Sometimes, the best adventures are the unplanned ones. On a sunny day with three hours to spare before my next class, I embarked on a spontaneous journey. The destination: the Locust Walk, a path that would take me from Drexel through University of Pennsylvania to the enchanting Woodland Cemetery. With an eagerness to explore botanical gardens and delve into the history of this serene place, my casual walk turned into a captivating adventure.
A Walk Through The University of Pennsylvania
The 30-minute walk from Drexel’s URBN Center to Woodland Cemetery unveiled a realm of unexpected beauty. Along the way, towering trees from around the world lined my path, offering a glimpse into nature’s diversity. Each step brought me closer to history as I stumbled upon the statue of Benjamin Franklin, sitting regally on a bench. This chance encounter with one of America’s founding fathers made me pause, realizing the importance of this vibrant city.
Exploring Woodland Cemetery
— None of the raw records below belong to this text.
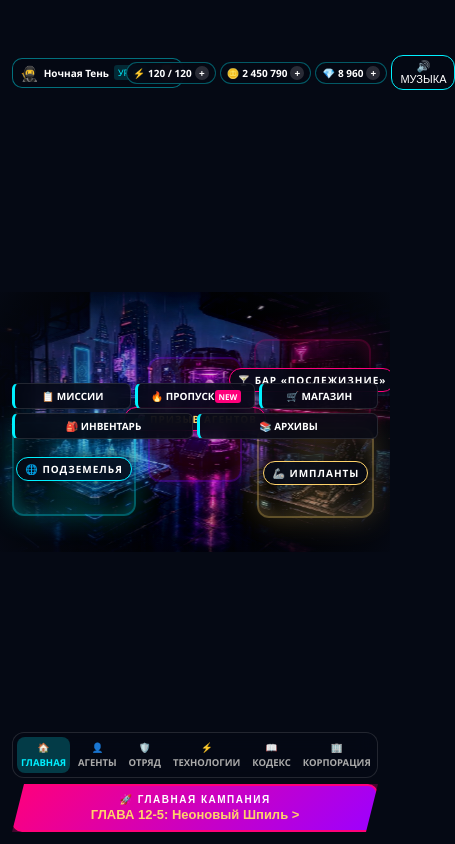
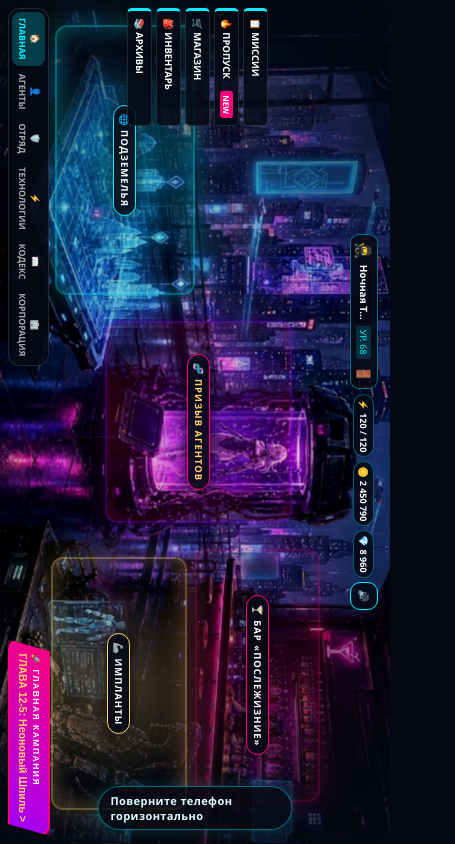
Before and after one commit to fenibut161/Nexus-Ronin, a website: page webapp/main_menu.html in a window 390 px wide. Shown: the whole page, 455 px wide, since content can reach past the window. Drawn offline with Linux system fonts and the light colour scheme; files whose address does not match are found by name.

Commit message:
Update main_menu.html

```diff
--- a/webapp/main_menu.html
+++ b/webapp/main_menu.html
@@ -2,15 +2,16 @@
 <html lang="ru">
 <head>
   <meta charset="UTF-8">
-  <meta name="viewport" content="width=device-width, initial-scale=1.0, maximum-scale=1.0, user-scalable=no">
+  <meta name="viewport" content="width=device-width, initial-scale=1.0, maximum-scale=1.0, user-scalable=no, viewport-fit=cover">
   <title>NEXUS RONIN — Главная база</title>
   <style>
     :root {
-      /* Защитные отступы Telegram для iPhone и ПК */
-      --safe-top: max(55px, var(--tg-content-safe-area-inset-top, 55px));
-      --safe-bottom: max(12px, var(--tg-content-safe-area-inset-bottom, 12px));
-      --safe-left: max(12px, var(--tg-content-safe-area-inset-left, 12px));
-      --safe-right: max(12px, var(--tg-content-safe-area-inset-right, 12px));
+      /* Защитные отступы Telegram / iOS */
+      --safe-top: max(55px, var(--tg-content-safe-area-inset-top, env(safe-area-inset-top, 55px)));
+      --safe-bottom: max(12px, var(--tg-content-safe-area-inset-bottom, env(safe-area-inset-bottom, 12px)));
+      --safe-left: max(12px, var(--tg-content-safe-area-inset-left, env(safe-area-inset-left, 12px)));
+      --safe-right: max(12px, var(--tg-content-safe-area-inset-right, env(safe-area-inset-right, 12px)));
+      --tg-top-button-zone: 54px;
 
       --cyan: #00f0ff;
       --pink: #ff007b;
@@ -35,6 +36,7 @@
       width: 100vw;
       overflow: hidden;
       position: relative;
+      touch-action: none;
     }
 
     /* === КОНТЕЙНЕР КОМНАТЫ С ФОНОМ И ИНТЕРАКТИВНЫМИ ЗОНАМИ === */
@@ -46,9 +48,6 @@
       z-index: 1;
       overflow: hidden;
     }
-
-    /* На ПК (широкий экран) .room-stage растягивается на весь экран,
-       как и раньше — поведение для десктопа не меняется. */
 
     .room-bg {
       position: absolute;
@@ -231,13 +230,45 @@
     /* Разрешаем клики по элементам интерфейса */
     .interactive-ui { pointer-events: auto; }
 
+    .top-button {
+      height: 32px;
+      min-width: 34px;
+      background: rgba(5, 9, 20, 0.88);
+      border: 1px solid rgba(0, 240, 255, 0.45);
+      color: #fff;
+      border-radius: 10px;
+      padding: 0 10px;
+      font-size: 11px;
+      font-weight: 900;
+      letter-spacing: 0.5px;
+      cursor: pointer;
+      box-shadow: 0 0 16px rgba(0, 240, 255, 0.12);
+      backdrop-filter: blur(8px);
+      flex: 0 0 auto;
+    }
+    .top-button:active { transform: scale(0.94); }
+    .exit-btn { border-color: rgba(255, 0, 123, 0.55); color: #ffd6e8; }
+
+    .top-center-hud {
+      display: flex;
+      align-items: center;
+      justify-content: center;
+      gap: 8px;
+      min-width: 0;
+      flex: 1 1 auto;
+    }
+
     /* === ВЕРХНЯЯ ПАНЕЛЬ: ПРОФИЛЬ И ВАЛЮТА === */
     .top-hud {
       display: flex;
-      justify-content: space-between;
+      justify-content: center;
       align-items: center;
       gap: 8px;
       width: 100%;
+      min-height: 36px;
+      /* Держим HUD в центре между системными кнопками Telegram: закрыть слева и многоточие справа */
+      padding-left: var(--tg-top-button-zone);
+      padding-right: var(--tg-top-button-zone);
     }
 
     .player-profile {
@@ -255,13 +286,23 @@
     .avatar-icon { font-size: 18px; }
     .profile-name { font-size: 12px; font-weight: 800; color: #fff; }
     .profile-level { color: var(--cyan); font-size: 10.5px; background: rgba(0, 240, 255, 0.15); padding: 1px 5px; border-radius: 3px; }
+    .profile-exit-btn {
+      background: none;
+      border: none;
+      color: #aaa;
+      cursor: pointer;
+      margin-left: 6px;
+      font-size: 14px;
+      line-height: 1;
+    }
+    .profile-exit-btn:active { transform: scale(0.9); color: #fff; }
 
     .currency-group {
       display: flex;
       align-items: center;
       gap: 6px;
       flex-wrap: wrap;
-      justify-content: flex-end;
+      justify-content: flex-start;
     }
 
     .currency-pill {
@@ -382,106 +423,112 @@
        МАСШТАБИРОВАНИЕ ДЛЯ IPHONE И УЗКИХ ЭКРАНОВ (PORTRAIT)
        Все элементы аккуратно подстраиваются, ничего не вылезает!
        ========================================================= */
-    @media (max-width: 768px) {
-      /* Картинка фона имеет соотношение сторон ~1264:843 (широкий формат).
-         На узком телефоне при обычном "cover" края обрезаются и хотспоты
-         перестают совпадать с объектами на картинке. Поэтому на мобильном
-         .room-stage вписывается в экран с сохранением пропорций картинки
-         (letterbox), а свободные полосы сверху/снизу закрашиваются в цвет фона. */
-      .room-viewport {
-        position: absolute;
-        inset: 0;
-        display: flex;
-        align-items: center;
-        justify-content: center;
-        background: var(--dark-bg);
-        overflow: hidden;
+    @media (max-width: 900px), (pointer: coarse) {
+      :root {
+        /* На телефоне поднимаем профиль и валюту в верхнюю строку — между кнопкой закрытия Telegram и троеточием. */
+        --safe-top: max(8px, env(safe-area-inset-top, 0px));
+        --safe-bottom: max(8px, env(safe-area-inset-bottom, 0px));
+        --safe-left: max(8px, env(safe-area-inset-left, 0px));
+        --safe-right: max(8px, env(safe-area-inset-right, 0px));
       }
-      .room-stage {
-        position: relative;
-        inset: auto;
-        width: min(100vw, calc(100vh * 1264 / 843));
-        height: min(100vh, calc(100vw * 843 / 1264));
+
+      #uiLayer {
+        padding-top: var(--safe-top);
+        padding-left: max(var(--safe-left), 8px);
+        padding-right: max(var(--safe-right), 8px);
+        padding-bottom: max(var(--safe-bottom), 8px);
       }
 
       .top-hud {
-        flex-direction: row;
-        align-items: center;
-        gap: 6px;
-        flex-wrap: nowrap;
+        justify-content: center;
+        gap: 5px;
+        padding-left: 68px;
+        padding-right: 68px;
       }
-      .player-profile { padding: 4px 7px; gap: 5px; }
+
+      .player-profile { padding: 3px 6px; gap: 5px; border-radius: 9px; }
       .avatar-icon { font-size: 15px; }
-      .profile-name { font-size: 10px; }
+      .profile-name { font-size: 10px; max-width: 72px; overflow: hidden; text-overflow: ellipsis; white-space: nowrap; }
       .profile-level { font-size: 9px; padding: 1px 4px; }
-      .currency-group { justify-content: flex-end; gap: 4px; flex-wrap: nowrap; }
-      .currency-pill { flex: 0 0 auto; padding: 3px 6px; font-size: 10px; gap: 3px; }
+
+      .currency-group { justify-content: center; gap: 4px; flex-wrap: nowrap; min-width: 0; flex: 0 1 auto; }
+      .currency-pill { padding: 3px 6px; font-size: 10px; gap: 3px; white-space: nowrap; }
       .plus-btn { width: 14px; height: 14px; font-size: 10px; }
-      #musicBtn { padding: 3px 6px; font-size: 10px; }
+      .profile-exit-btn { margin-left: 2px; font-size: 13px; }
+      #musicBtn { padding: 0 7px !important; height: 28px; border-radius: 10px !important; font-size: 10px !important; }
+      .music-label { display: none; }
 
-      .side-menu { flex-direction: row; flex-wrap: wrap; width: 100%; gap: 4px; }
-      .side-btn { flex: 1 1 calc(33% - 4px); justify-content: center; text-align: center; padding: 5px; font-size: 10px; }
+      .side-menu { width: 118px; gap: 4px; }
+      .side-btn { padding: 5px 7px; font-size: 9.5px; border-radius: 5px; }
 
-      .bottom-hud { flex-direction: column; align-items: stretch; gap: 6px; }
-      .nav-bar { justify-content: space-around; width: 100%; }
-      .nav-tab { flex: 1; padding: 4px; font-size: 9.5px; }
-      .story-btn { align-items: center; text-align: center; padding: 8px 12px; }
+      .bottom-hud { gap: 6px; }
+      .nav-bar { padding: 3px; gap: 2px; }
+      .nav-tab { padding: 4px 6px; font-size: 8.8px; gap: 1px; }
+      .story-btn { padding: 7px 12px; }
+      .story-title { font-size: 8.5px; }
+      .story-ch { font-size: 10.5px; }
 
-      /* На iPhone в вертикальной ориентации хотспоты немного крупнее и удобнее для пальца */
-      .hotspot-label { font-size: 10px; padding: 4px 8px; }
+      .hotspot-label { font-size: 9.5px; padding: 4px 8px; }
     }
 
-    /* === МОДАЛЬНОЕ ОКНО ПОДТВЕРЖДЕНИЯ ВЫХОДА === */
-    .exit-modal-overlay {
-      position: fixed;
-      inset: 0;
-      z-index: 100;
-      background: rgba(2, 4, 10, 0.75);
-      backdrop-filter: blur(4px);
-      display: none;
-      align-items: center;
-      justify-content: center;
-      pointer-events: auto;
+    @media (max-width: 760px), (max-height: 390px) {
+      .top-hud { padding-left: 76px; padding-right: 76px; }
+      .profile-name { max-width: 56px; }
+      .currency-pill { font-size: 9px; padding: 3px 4px; }
+      .plus-btn { display: none; }
     }
-    .exit-modal-overlay.open { display: flex; }
-    .exit-modal {
-      width: min(300px, 82vw);
-      background: rgba(8, 12, 24, 0.96);
-      border: 1px solid var(--cyan);
-      border-radius: 14px;
-      padding: 22px 18px 16px;
-      text-align: center;
-      box-shadow: 0 0 40px rgba(0, 240, 255, 0.35), 0 0 70px rgba(157, 0, 255, 0.25);
+
+    @media (max-height: 430px) and (orientation: landscape) {
+      :root { --safe-top: 6px; --safe-bottom: 6px; }
+      .top-hud { padding-left: 72px; padding-right: 72px; }
+      .bottom-hud { align-items: flex-end; }
+      .nav-tab { font-size: 8px; padding: 3px 5px; }
+      .side-btn { font-size: 9px; padding: 4px 6px; }
+      .story-btn { padding: 6px 10px; }
     }
-    .exit-modal-text {
-      font-size: 14px;
-      font-weight: 800;
-      letter-spacing: 0.3px;
-      line-height: 1.4;
-      margin-bottom: 18px;
-    }
-    .exit-modal-actions { display: flex; gap: 10px; }
-    .exit-modal-btn {
-      flex: 1;
-      padding: 10px 0;
-      border-radius: 8px;
-      font-size: 13px;
-      font-weight: 900;
-      letter-spacing: 1px;
-      cursor: pointer;
-      border: 2px solid transparent;
-      transition: transform 0.15s;
-    }
-    .exit-modal-btn:active { transform: scale(0.95); }
-    .exit-modal-btn.yes {
-      background: linear-gradient(135deg, var(--pink) 0%, var(--purple) 100%);
-      color: #fff;
-      border-color: var(--pink);
-    }
-    .exit-modal-btn.no {
-      background: rgba(255, 255, 255, 0.06);
-      color: #fff;
-      border-color: rgba(0, 240, 255, 0.5);
+
+    /* Принудительная горизонтальная ориентация для телефона.
+       Если браузер/Telegram не разрешит lock(), портретный экран визуально поворачивается как в мобильных играх. */
+    @media (orientation: portrait) and (max-width: 900px) {
+      body::before {
+        content: 'Поверните телефон горизонтально';
+        position: fixed;
+        left: 50%;
+        bottom: 14px;
+        z-index: 1000;
+        transform: translateX(-50%);
+        padding: 6px 12px;
+        border: 1px solid rgba(0, 240, 255, 0.45);
+        border-radius: 999px;
+        background: rgba(5, 9, 20, 0.78);
+        color: #dffcff;
+        font-size: 11px;
+        font-weight: 800;
+        letter-spacing: 0.4px;
+        pointer-events: none;
+        box-shadow: 0 0 18px rgba(0, 240, 255, 0.16);
+      }
+
+      .room-stage,
+      #uiLayer {
+        width: 100vh;
+        height: 100vw;
+        left: 50%;
+        top: 50%;
+        right: auto;
+        bottom: auto;
+        transform: translate(-50%, -50%) rotate(90deg);
+        transform-origin: center center;
+      }
+
+      #uiLayer {
+        position: absolute;
+      }
+
+      .top-hud {
+        padding-left: 72px;
+        padding-right: 72px;
+      }
     }
   </style>
 </head>
@@ -493,7 +540,6 @@
 </audio>
 
 <!-- 1. КОМНАТА С ФОНОМ И ИНТЕРАКТИВНЫМИ ЗОНАМИ (ВСТРОЕНЫ В ОБЪЕКТЫ ФОНА!) -->
-<div class="room-viewport">
 <div class="room-stage">
   <div class="room-bg" id="bgRoom"></div>
   <div class="vignette-layer"></div>
@@ -522,7 +568,6 @@
     <div class="hotspot-label">🍸 БАР «ПОСЛЕЖИЗНИЕ»</div>
   </div>
 </div>
-</div>
 
 <!-- 2. ИНТЕРФЕЙС ПОВЕРХ КОМНАТЫ (HUD) -->
 <div id="uiLayer">
@@ -532,7 +577,7 @@
       <span class="avatar-icon">🥷</span>
       <span class="profile-name">Ночная Тень</span>
       <span class="profile-level">УР. 68</span>
-      <button onclick="confirmExitGame()" style="background:none; border:none; color:#aaa; cursor:pointer; margin-left:6px;" title="Выйти из игры">🚪</button>
+      <button id="exitBtn" class="profile-exit-btn" title="Выйти из игры">🚪</button>
     </div>
 
     <div class="currency-group">
@@ -548,7 +593,7 @@
         <span style="color:var(--pink);">💎</span> 8 960
         <div class="plus-btn" onclick="alert('Кристаллы Nexus Core...')">+</div>
       </div>
-      <button id="musicBtn" style="background:rgba(5,9,20,0.88); border:1px solid var(--cyan); color:#fff; border-radius:12px; padding:4px 8px; font-size:11px; cursor:pointer;">🔊</button>
+      <button id="musicBtn" style="background:rgba(5,9,20,0.88); border:1px solid var(--cyan); color:#fff; border-radius:12px; padding:4px 8px; font-size:11px; cursor:pointer;">🔊 <span class="music-label">МУЗЫКА</span></button>
     </div>
   </div>
 
@@ -608,23 +653,13 @@
   </div>
 </div>
 
-<!-- Модальное окно подтверждения выхода из игры -->
-<div class="exit-modal-overlay" id="exitModalOverlay">
-  <div class="exit-modal">
-    <div class="exit-modal-text">Вы точно хотите выйти из игры?</div>
-    <div class="exit-modal-actions">
-      <button class="exit-modal-btn yes" onclick="doExitGame()">ДА</button>
-      <button class="exit-modal-btn no" onclick="closeExitModal()">НЕТ</button>
-    </div>
-  </div>
-</div>
-
 <!-- Официальный скрипт Telegram -->
 <script src="https://telegram.org/js/telegram-web-app.js"></script>
 <script>
   const tg = window.Telegram?.WebApp;
   const bgMusic = document.getElementById('bgMusic');
   const musicBtn = document.getElementById('musicBtn');
+  const exitBtn = document.getElementById('exitBtn');
   const bgRoom = document.getElementById('bgRoom');
   let isMusicPlaying = false;
 
@@ -635,11 +670,49 @@
     if (tg.setHeaderColor) tg.setHeaderColor('#050914');
     if (tg.setBackgroundColor) tg.setBackgroundColor('#050914');
     if (tg.disableVerticalSwipes) tg.disableVerticalSwipes();
+    if (tg.requestFullscreen) tg.requestFullscreen();
   }
+
+  // Пытаемся включить системный landscape-lock. В Telegram/iOS он может быть запрещён,
+  // поэтому ниже в CSS есть визуальный fallback с поворотом сцены в портретном режиме.
+  async function lockLandscape() {
+    try {
+      if (screen.orientation?.lock) await screen.orientation.lock('landscape');
+    } catch (e) {
+      console.warn('Landscape lock недоступен, работает CSS-поворот:', e);
+    }
+  }
+  lockLandscape();
+  document.addEventListener('fullscreenchange', lockLandscape);
+
+  // Музыка главного меню. Важно: не пересоздаём src после play(), иначе на телефоне
+  // можно потерять пользовательскую активацию, полученную кнопкой «Начать» на загрузочном экране.
+  const musicVariants = [
+    'webapp/assets/audio/music/neon_soul.mp3',
+    './assets/audio/music/neon_soul.mp3',
+    'assets/audio/music/neon_soul.mp3',
+    '/webapp/assets/audio/music/neon_soul.mp3'
+  ];
+  let musicVariantIndex = 0;
+
+  function setMusicSource(index) {
+    musicVariantIndex = index;
+    bgMusic.src = musicVariants[index];
+    bgMusic.load();
+  }
+  setMusicSource(0);
+
+  bgMusic.addEventListener('error', () => {
+    if (musicVariantIndex < musicVariants.length - 1) {
+      setMusicSource(musicVariantIndex + 1);
+      startAudio();
+    }
+  });
 
   // Умный поиск картинки фона
   const bgVariants = [
     'webapp/assets/images/backgrounds/main_menu_bg.jpg',
+    'uploads/main_menu_bg.jpg',
     './assets/images/backgrounds/main_menu_bg.jpg',
     'assets/images/backgrounds/main_menu_bg.jpg',
     '/webapp/assets/images/backgrounds/main_menu_bg.jpg'
@@ -659,18 +732,21 @@
   // =========================================================================
   // ГАРАНТИРОВАННЫЙ ЗАПУСК МУЗЫКИ НА IPHONE / IOS / ПК
   // Браузеры на iPhone требуют касания экрана для старта аудио.
-  // Мы запускаем музыку сразу при загрузке, либо при первом же тапе в любой точке экрана!
+  // Мы запускаем музыку сразу при загрузке. Если браузер всё же заблокировал autoplay,
+  // первый тап в меню повторит попытку.
   // =========================================================================
   function startAudio() {
-    if (!isMusicPlaying) {
-      bgMusic.volume = 0.65;
-      bgMusic.play().then(() => {
-        isMusicPlaying = true;
-        musicBtn.textContent = "🔊 МУЗЫКА";
-      }).catch(e => {
-        console.warn("Аудио ждёт тапа по экрану:", e);
-      });
-    }
+    if (!bgMusic.paused || isMusicPlaying) return;
+
+    bgMusic.volume = 0.65;
+    bgMusic.play().then(() => {
+      isMusicPlaying = true;
+      sessionStorage.setItem('nexusRoninMenuMusic', 'on');
+      musicBtn.innerHTML = "🔊 <span class=\"music-label\">МУЗЫКА</span>";
+    }).catch(e => {
+      isMusicPlaying = false;
+      console.warn("Аудио ждёт тапа по экрану:", e);
+    });
   }
 
   startAudio();
@@ -678,49 +754,47 @@
   // Первый тап в любой точке экрана автоматически включит фоновую музыку на iPhone!
   document.addEventListener('pointerdown', startAudio, { once: true });
   document.addEventListener('touchstart', startAudio, { once: true });
+  window.addEventListener('pageshow', startAudio);
+  document.addEventListener('visibilitychange', () => {
+    if (!document.hidden && sessionStorage.getItem('nexusRoninMenuMusic') !== 'off') startAudio();
+  });
 
   musicBtn.addEventListener('click', (e) => {
     e.stopPropagation();
     if (isMusicPlaying) {
       bgMusic.pause();
       isMusicPlaying = false;
-      musicBtn.textContent = "🔇 ВЫКЛ";
+      sessionStorage.setItem('nexusRoninMenuMusic', 'off');
+      musicBtn.innerHTML = "🔇 <span class=\"music-label\">ВЫКЛ</span>";
     } else {
-      bgMusic.play();
-      isMusicPlaying = true;
-      musicBtn.textContent = "🔊 МУЗЫКА";
+      bgMusic.play().then(() => {
+        isMusicPlaying = true;
+        sessionStorage.setItem('nexusRoninMenuMusic', 'on');
+        musicBtn.innerHTML = "🔊 <span class=\"music-label\">МУЗЫКА</span>";
+      }).catch(e => console.warn('Не удалось включить музыку:', e));
     }
   });
 
-  // =========================================================================
-  // ВЫХОД ИЗ ИГРЫ С ПОДТВЕРЖДЕНИЕМ
-  // Кнопка 🚪 закрывает саму игру (Telegram Mini App), а не ведёт на загрузочный экран.
-  // Используем нативный tg.showConfirm, если он доступен, иначе — своё модальное окно.
-  // =========================================================================
-  const exitModalOverlay = document.getElementById('exitModalOverlay');
+  exitBtn.addEventListener('click', (e) => {
+    e.stopPropagation();
+    const shouldExit = confirm('Вы точно хотите выйти из игры?');
+    if (!shouldExit) return;
 
-  function confirmExitGame() {
-    if (tg && typeof tg.showConfirm === 'function') {
-      tg.showConfirm('Вы точно хотите выйти из игры?', (confirmed) => {
-        if (confirmed) doExitGame();
-      });
-    } else {
-      exitModalOverlay.classList.add('open');
+    try { bgMusic.pause(); } catch (_) {}
+
+    if (tg && typeof tg.close === 'function') {
+      tg.close();
+      return;
     }
-  }
 
-  function closeExitModal() {
-    exitModalOverlay.classList.remove('open');
-  }
+    // Fallback для обычного браузера/локального теста: пытаемся закрыть вкладку.
+    // Если браузер не разрешит window.close(), показываем закрытое состояние вместо загрузочного экрана.
+    window.close();
+    setTimeout(() => {
+      document.body.innerHTML = '<div style="height:100vh;display:flex;align-items:center;justify-content:center;background:#050914;color:#fff;font-family:Segoe UI,Arial,sans-serif;text-align:center;">Игра закрыта</div>';
+    }, 150);
+  });
 
-  function doExitGame() {
-    closeExitModal();
-    if (tg && typeof tg.close === 'function') {
-      tg.close(); // закрывает Telegram Mini App
-    } else if (window.close) {
-      window.close(); // закрывает вкладку/окно в обычном браузере
-    }
-  }
 </script>
 </body>
 </html>
```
My first impression of Woodland Cemetery defied my expectations. It wasn’t eerie but rather bright, welcoming, and full of life. Amidst the gravestones, an abundance of trees and flourishing bushes seemed to spring from the very earth. This cemetery served as a reminder of life’s preciousness and the beauty that can emerge from moments of tragedy. I observed people strolling, running, and sharing peaceful moments with their loved ones.
While exploring, I couldn’t help but admire the historic landmarks that peppered the cemetery. Hamilton’s Mansion stood in the center, a testament to a man’s love for botany and the desire to transform his estate into a haven for plants and trees. The building, designed to mirror neo-classical structures from England, was a stunning piece of history.
Nearby, I came across the Drexel family tomb, surrounded by a marble balustrade and a circular drive. It held the remains of three generations: Francis Drexel, the financier (1792-1863); Anthony Drexel, the university founder (1826-1893); and George Drexel, editor and publisher of the Philadelphia Public Ledger (1868-1944). Their legacy, preserved in this serene setting, was a testament to their contributions to the city and the world of education.
Until Next Time
This impromptu stroll brought me closer to the heart of Philadelphia, deepening my connection to this city’s history and natural beauty. It instilled a profound appreciation for the university and the remarkable individuals who played pivotal roles in its formation. The Locust Walk is not just a path; it’s a gateway to discovery and reflection.
The beauty of such an adventure is that it’s accessible to anyone with a curious spirit. If you find yourself in Philadelphia, take a leisurely walk and uncover the treasures that this vibrant city has to offer.